Search the data for the string "CEO或者Acting" and copy each line in which it appears.

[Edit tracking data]
────

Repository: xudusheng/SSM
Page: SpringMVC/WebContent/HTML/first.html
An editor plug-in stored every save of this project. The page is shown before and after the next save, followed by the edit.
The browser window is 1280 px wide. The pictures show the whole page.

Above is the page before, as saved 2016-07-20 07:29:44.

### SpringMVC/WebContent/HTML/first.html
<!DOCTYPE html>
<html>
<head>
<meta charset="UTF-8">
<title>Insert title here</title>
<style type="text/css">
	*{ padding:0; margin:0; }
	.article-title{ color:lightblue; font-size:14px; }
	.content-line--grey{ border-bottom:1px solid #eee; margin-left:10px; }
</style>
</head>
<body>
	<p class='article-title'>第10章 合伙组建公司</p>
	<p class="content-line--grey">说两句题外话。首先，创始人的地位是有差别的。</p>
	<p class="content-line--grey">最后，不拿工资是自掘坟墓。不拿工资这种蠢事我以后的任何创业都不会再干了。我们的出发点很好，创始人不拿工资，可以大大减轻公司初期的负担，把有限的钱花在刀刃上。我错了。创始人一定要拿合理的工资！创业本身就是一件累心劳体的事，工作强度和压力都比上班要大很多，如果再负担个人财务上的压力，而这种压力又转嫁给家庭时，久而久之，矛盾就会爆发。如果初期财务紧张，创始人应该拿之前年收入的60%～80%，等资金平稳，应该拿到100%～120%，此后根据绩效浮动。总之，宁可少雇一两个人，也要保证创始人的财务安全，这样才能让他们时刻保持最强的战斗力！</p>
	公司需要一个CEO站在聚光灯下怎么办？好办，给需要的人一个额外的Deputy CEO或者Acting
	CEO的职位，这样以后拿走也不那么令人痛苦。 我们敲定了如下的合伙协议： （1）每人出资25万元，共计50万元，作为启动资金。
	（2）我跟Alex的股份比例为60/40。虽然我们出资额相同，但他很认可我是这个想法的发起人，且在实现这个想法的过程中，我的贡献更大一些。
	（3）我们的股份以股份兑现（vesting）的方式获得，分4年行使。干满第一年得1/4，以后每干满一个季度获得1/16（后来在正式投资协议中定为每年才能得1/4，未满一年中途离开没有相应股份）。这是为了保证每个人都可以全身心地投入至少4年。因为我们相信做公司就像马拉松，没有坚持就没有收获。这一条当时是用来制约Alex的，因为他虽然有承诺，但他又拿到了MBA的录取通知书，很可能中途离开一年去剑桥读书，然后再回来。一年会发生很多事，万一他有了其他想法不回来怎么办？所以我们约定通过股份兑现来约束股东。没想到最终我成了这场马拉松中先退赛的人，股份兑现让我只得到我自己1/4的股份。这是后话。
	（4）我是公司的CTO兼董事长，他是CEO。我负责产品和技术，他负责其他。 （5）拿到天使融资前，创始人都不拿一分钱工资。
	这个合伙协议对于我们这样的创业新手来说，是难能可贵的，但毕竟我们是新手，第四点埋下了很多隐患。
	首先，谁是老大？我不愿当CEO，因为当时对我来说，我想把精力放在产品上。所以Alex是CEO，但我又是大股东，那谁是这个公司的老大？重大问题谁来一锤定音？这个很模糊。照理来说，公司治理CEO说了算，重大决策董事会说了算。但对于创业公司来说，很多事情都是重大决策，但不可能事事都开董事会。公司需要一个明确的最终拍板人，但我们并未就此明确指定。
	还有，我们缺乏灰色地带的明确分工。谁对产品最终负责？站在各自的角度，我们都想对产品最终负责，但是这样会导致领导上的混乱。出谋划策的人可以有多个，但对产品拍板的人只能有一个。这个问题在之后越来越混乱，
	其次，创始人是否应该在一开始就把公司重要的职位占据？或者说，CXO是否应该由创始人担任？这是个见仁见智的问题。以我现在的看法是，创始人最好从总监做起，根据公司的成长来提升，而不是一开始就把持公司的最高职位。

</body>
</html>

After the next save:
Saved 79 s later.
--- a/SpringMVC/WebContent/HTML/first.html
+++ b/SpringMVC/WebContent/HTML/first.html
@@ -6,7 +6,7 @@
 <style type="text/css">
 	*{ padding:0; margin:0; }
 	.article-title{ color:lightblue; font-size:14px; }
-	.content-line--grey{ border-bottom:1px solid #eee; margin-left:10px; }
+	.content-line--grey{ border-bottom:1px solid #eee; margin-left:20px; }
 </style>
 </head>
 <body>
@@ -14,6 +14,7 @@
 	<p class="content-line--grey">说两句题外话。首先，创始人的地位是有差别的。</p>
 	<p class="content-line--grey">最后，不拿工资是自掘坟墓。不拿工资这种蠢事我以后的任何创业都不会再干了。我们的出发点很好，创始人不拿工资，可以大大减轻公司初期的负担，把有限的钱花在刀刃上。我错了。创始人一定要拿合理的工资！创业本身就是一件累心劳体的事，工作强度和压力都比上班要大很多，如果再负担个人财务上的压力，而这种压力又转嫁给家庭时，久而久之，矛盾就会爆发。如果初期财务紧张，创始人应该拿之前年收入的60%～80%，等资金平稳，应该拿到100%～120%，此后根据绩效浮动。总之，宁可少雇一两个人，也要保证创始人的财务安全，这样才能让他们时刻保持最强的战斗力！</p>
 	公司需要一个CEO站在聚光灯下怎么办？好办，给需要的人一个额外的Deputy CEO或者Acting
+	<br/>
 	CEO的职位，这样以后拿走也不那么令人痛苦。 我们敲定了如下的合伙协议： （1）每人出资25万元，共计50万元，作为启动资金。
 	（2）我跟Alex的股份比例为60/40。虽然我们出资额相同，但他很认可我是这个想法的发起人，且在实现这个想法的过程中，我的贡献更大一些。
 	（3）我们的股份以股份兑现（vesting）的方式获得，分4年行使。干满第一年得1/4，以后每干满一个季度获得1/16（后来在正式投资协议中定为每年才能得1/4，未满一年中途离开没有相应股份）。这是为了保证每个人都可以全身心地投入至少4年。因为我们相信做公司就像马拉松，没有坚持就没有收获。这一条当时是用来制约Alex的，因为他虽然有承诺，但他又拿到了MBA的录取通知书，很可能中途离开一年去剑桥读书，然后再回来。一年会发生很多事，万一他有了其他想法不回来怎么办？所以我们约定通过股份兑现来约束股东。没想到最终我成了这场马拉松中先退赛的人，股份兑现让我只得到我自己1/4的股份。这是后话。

────

## Completed exercise
	公司需要一个CEO站在聚光灯下怎么办？好办，给需要的人一个额外的Deputy CEO或者Acting
 	公司需要一个CEO站在聚光灯下怎么办？好办，给需要的人一个额外的Deputy CEO或者Acting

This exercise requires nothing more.